Tell us in your public apology the following if you really want us to sorry 4 you"My mblalla dem, wuna chuz my bad. I been think say I want helep the Loya dem. For that reason, I go donate five hundred toisin francs to SCACUF, ! miyon francs to the Food Drive account and last but not the least One Toisin (dollars not CFA) to Mbang Nfor Mishe for bailing you out of a very dangerous  "Situation Insortirable".
How you see the plaba?

From: "charles ndifor [cameroon_politics]" <>
To: "" <>
Sent: Sunday, July 2, 2017 2:19 PM

Is Barrister Tumasang not one of the lions in sheep clothing, one of those who has been bribed to torpedo the struggle through his supposed mastery of what can only amount to deceit and duplicity?

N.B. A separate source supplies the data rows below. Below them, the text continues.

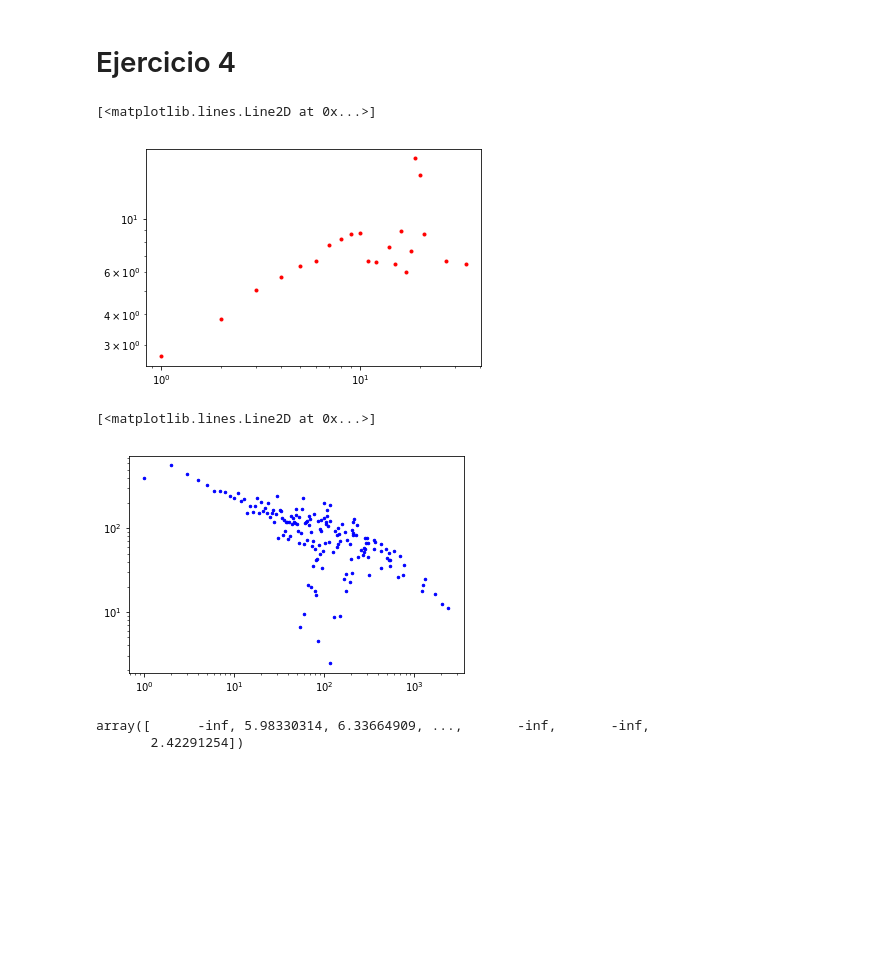
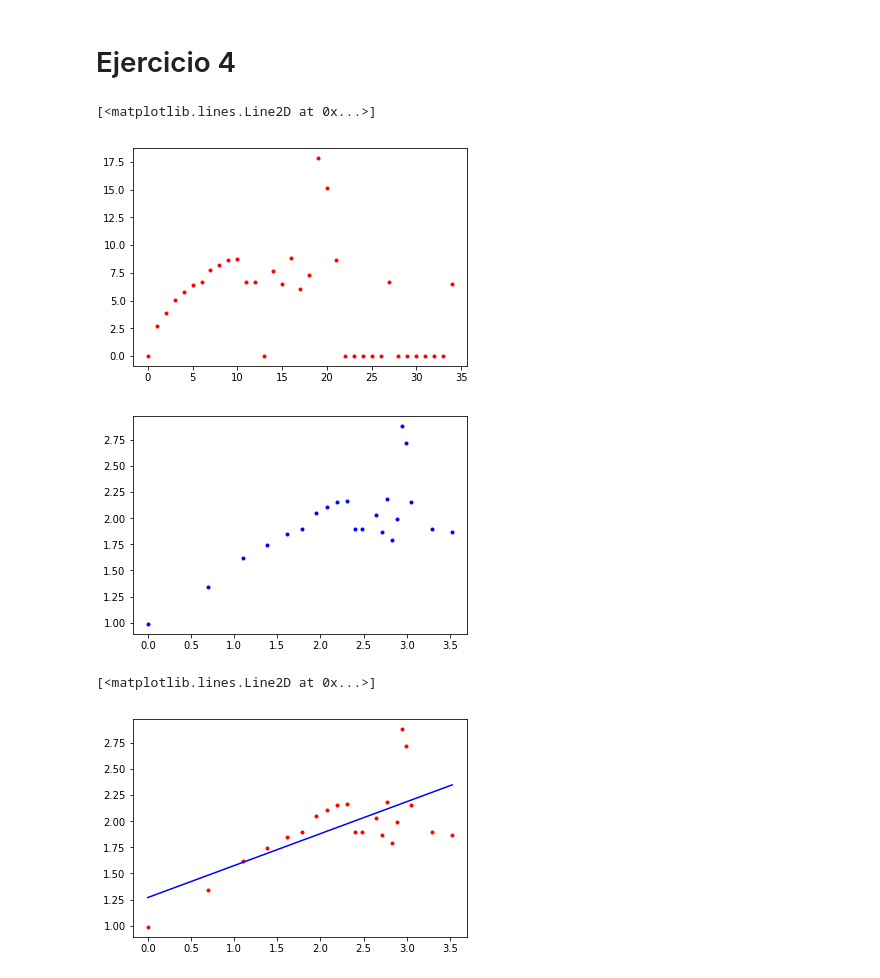
Before and after one commit to leialorenzo/Redes, a Jupyter notebook: TP1.ipynb, the cells around one changed output. Drawn from its saved outputs; the diff is of its cells as text; code cells hidden in the pictures; blank space fills up the shorter version.

```diff
--- a/TP1.ipynb
+++ b/TP1.ipynb
@@ -337,10 +337,12 @@ def gradovecinos(red):
     return vecinos_1, vecinos_avg
 # %%
 def promgradvec (red):
+
     A,B=gradovecinos(red)
     kmax=int(max(A))
     grado=np.linspace(0,kmax,kmax+1)
     D=dict()
+
     for i in range (len(grado)):
         C=[]
         for j in range (len(A)):
@@ -351,24 +353,37 @@ def promgradvec (red):
         else :
             D[i]=0
     P=np.zeros(kmax+1)
+
     for l in range (len(P)):
         P[l]=np.mean(D[l])
-    return kmax,P,D,grado
+
+    A = [[],[]]
+
+    for i in range(len(P)):
+        if P[i]>0:
+            A[0].append(grado[i])
+            A[1].append(P[i])
+
+    return kmax,P,D,grado, A
 # %%
-kn,pn,dn,gn=promgradvec(netscience)
-ki,pi,di,gi=promgradvec(internet)
+kn,pn,dn,gn, matn=promgradvec(netscience)
+ki,pi,di,gi, mati=promgradvec(internet)
-# %%
-plt.loglog(gn,pn,'.r')
-# %% [output]
-[<matplotlib.lines.Line2D at 0x...>]
-[figure, removed]
-# %%
-plt.loglog(gi,pi,'.b', ms=5)
-# %% [output]
-[<matplotlib.lines.Line2D at 0x...>]
-[figure, removed]
-# %%
-np.log(pi)
-# %% [output]
-array([      -inf, 5.98330314, 6.33664909, ...,       -inf,       -inf,
-       2.42291254])
+# %%
+plt.figure(1)
+plt.plot(gn,pn,'.r')
+plt.figure(2)
+plt.plot(np.log(matn[0]), np.log(matn[1]),'.b')
+# %% [output]
+[<matplotlib.lines.Line2D at 0x...>]
+[figure, added]
+[figure, added]
+# %%
+z = np.polyfit(np.log(matn[0]), np.log(matn[1]), 1)
+x = np.linspace(0, max(np.log(matn[0])))
+y = z[0]*x + z[1]
+
+plt.plot(np.log(matn[0]), np.log(matn[1]), '.r')
+plt.plot(x, y, 'b-')
+# %% [output]
+[<matplotlib.lines.Line2D at 0x...>]
+[figure, added]
```
Also changed, not shown: parts of 2 cells of this notebook.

On Sunday, July 2, 2017 8:53 AM, "Tabong Kima [cameroon_politics]" <> wrote:

Dr Tumasang,
Why did you not send your "Brief" to Foley and Hoag instead of educating the enemy in points of law? You just let the enemy into your brief-case to read your legal strategy by publishing it in this forum. Why have you done that?
Tabong Kima

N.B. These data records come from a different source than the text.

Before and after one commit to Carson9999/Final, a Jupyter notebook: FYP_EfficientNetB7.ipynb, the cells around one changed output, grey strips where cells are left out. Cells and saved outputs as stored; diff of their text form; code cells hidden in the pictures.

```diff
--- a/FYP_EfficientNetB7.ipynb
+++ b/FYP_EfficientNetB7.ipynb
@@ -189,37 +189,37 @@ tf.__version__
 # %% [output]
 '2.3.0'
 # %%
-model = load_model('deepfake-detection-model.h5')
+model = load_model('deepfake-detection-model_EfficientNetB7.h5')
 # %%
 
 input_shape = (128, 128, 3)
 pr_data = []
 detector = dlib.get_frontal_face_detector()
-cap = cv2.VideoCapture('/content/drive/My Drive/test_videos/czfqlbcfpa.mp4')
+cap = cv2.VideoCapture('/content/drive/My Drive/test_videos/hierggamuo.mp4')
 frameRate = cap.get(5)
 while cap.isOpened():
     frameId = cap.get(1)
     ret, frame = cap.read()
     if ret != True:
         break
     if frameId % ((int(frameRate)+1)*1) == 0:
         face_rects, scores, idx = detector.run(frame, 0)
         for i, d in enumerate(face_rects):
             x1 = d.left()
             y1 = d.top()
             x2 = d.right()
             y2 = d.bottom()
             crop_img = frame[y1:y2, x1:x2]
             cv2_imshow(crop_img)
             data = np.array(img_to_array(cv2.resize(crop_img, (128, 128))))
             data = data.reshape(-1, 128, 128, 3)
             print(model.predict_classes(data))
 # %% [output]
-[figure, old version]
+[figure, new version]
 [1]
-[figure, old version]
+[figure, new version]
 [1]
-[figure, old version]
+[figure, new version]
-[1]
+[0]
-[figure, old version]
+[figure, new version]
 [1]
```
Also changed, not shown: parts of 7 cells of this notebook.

Sent from my iPhone

On Jul 2, 2017, at 9:25 AM, Martin Tumasang [cameroon_politics] <> wrote:

The International Court of Justice (ICJ) is open to all States that are parties to its Statute, which include all members of the United Nations. The Court is not accessible to private persons and entities or international organizations and only States may be parties in contentious cases before the Court.
Generally, the above requirement makes it very difficult to understand the claim that SCACUF appointed Solicitors Le Hoag has instituted a case against La Republique du Cameroon at the International Court of Justice (ICJ) except perhaps they have procured a another country or state who is a member of the UN to institute the case on behalf of Southern Cameroons.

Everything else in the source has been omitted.